→ ASSIGNMENT: With the pictures left aside, write out the entries that follow exactly.

(Web document revisions)

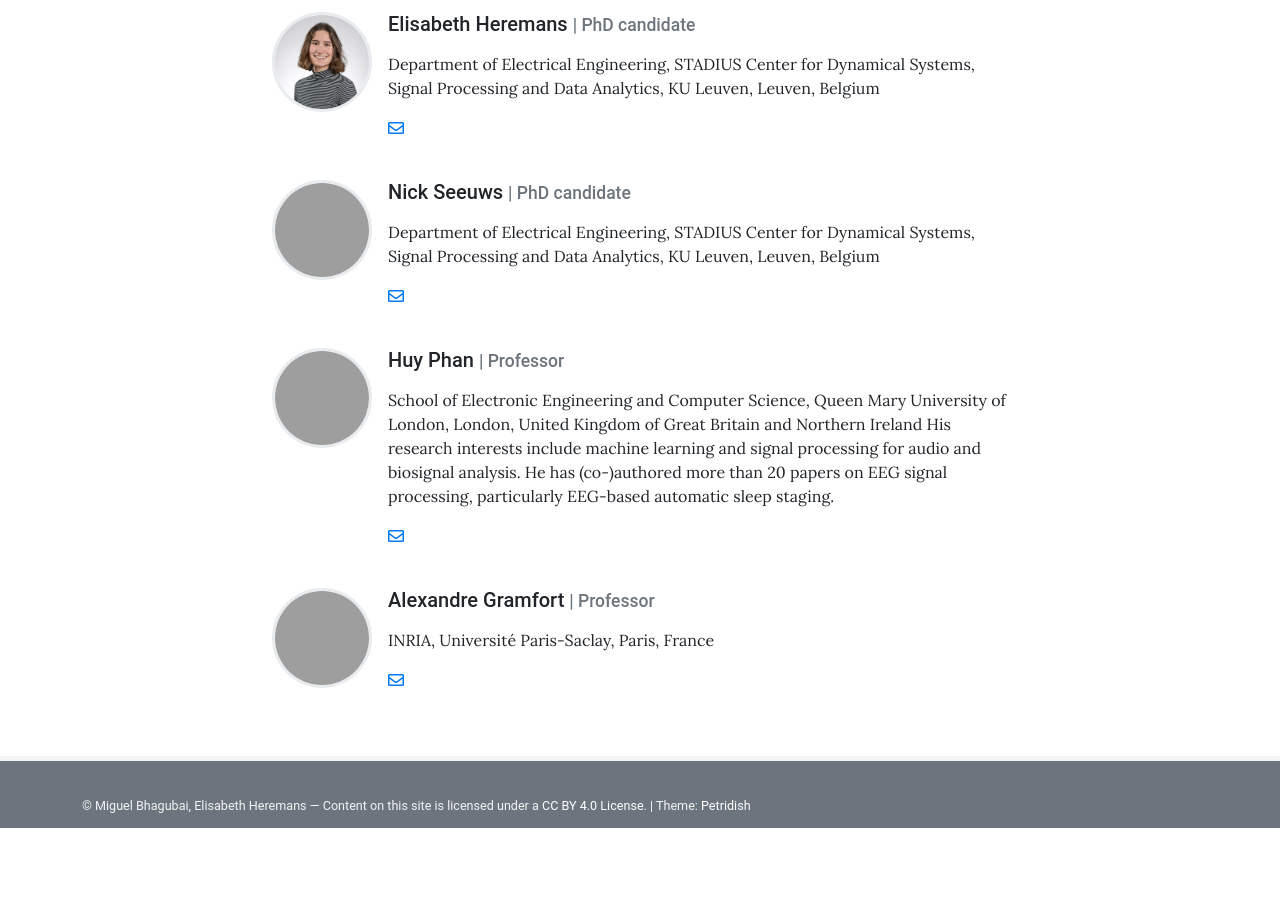
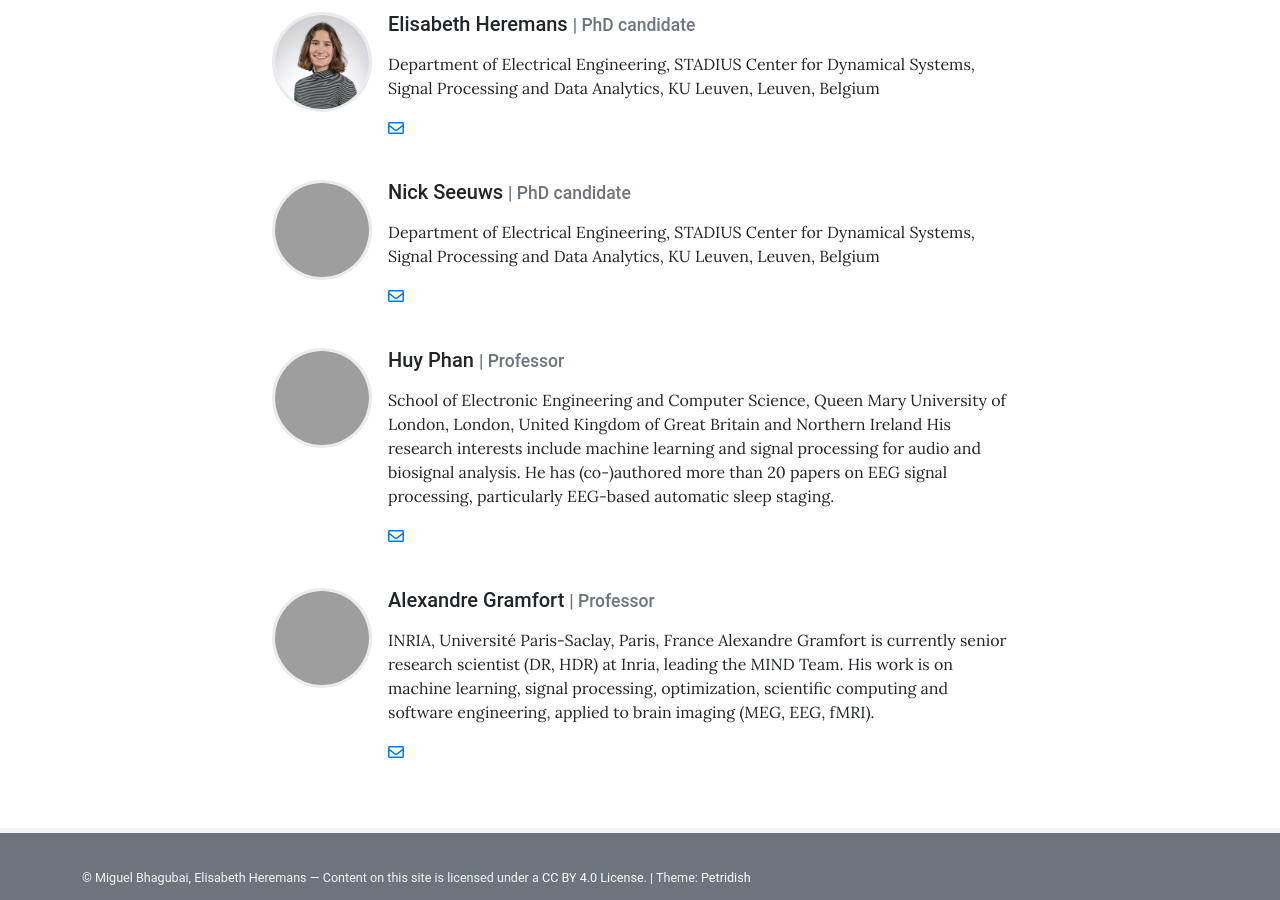
Before and after one commit to biomedepi/eegworkshop, a Jekyll site: the page built from pages/team.md, in a window 1280 px wide and 900 px high, scrolled down 604 px, cut to the strip 0-900 px from the top of the window. Built offline with Jekyll 4.4.1, drawn with Linux system fonts in a browser that asks for light colours; before the commit the page ends 1432 px from its top, so only the background shows below that; grey boxes are pictures that could not be loaded.

Commit message:
Update team.yml

```diff
--- a/_data/team.yml
+++ b/_data/team.yml
@@ -40,4 +40,7 @@
   image: assets/theme/images/alexandre_pic.png
   description: >
     INRIA, Université Paris-Saclay, Paris, France
+
+    Alexandre Gramfort is currently senior research scientist (DR, HDR) at Inria, leading the MIND Team.
+    His work is on machine learning, signal processing, optimization, scientific computing and software engineering, applied to brain imaging (MEG, EEG, fMRI).
   email: alexandre.gramfort@inria.fr
```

→ SOLUTION BELOW:
Before and after one commit to biomedepi/eegworkshop, a Jekyll site: the page built from pages/team.md, in a window 1280 px wide and 900 px high, scrolled down 604 px, cut to the strip 0-900 px from the top of the window. Built offline with Jekyll 4.4.1, drawn with Linux system fonts in a browser that asks for light colours; before the commit the page ends 1432 px from its top, so only the background shows below that; grey boxes are pictures that could not be loaded.

Commit message:
Update team.yml

```diff
--- a/_data/team.yml
+++ b/_data/team.yml
@@ -40,4 +40,7 @@
   image: assets/theme/images/alexandre_pic.png
   description: >
     INRIA, Université Paris-Saclay, Paris, France
+
+    Alexandre Gramfort is currently senior research scientist (DR, HDR) at Inria, leading the MIND Team.
+    His work is on machine learning, signal processing, optimization, scientific computing and software engineering, applied to brain imaging (MEG, EEG, fMRI).
   email: alexandre.gramfort@inria.fr
```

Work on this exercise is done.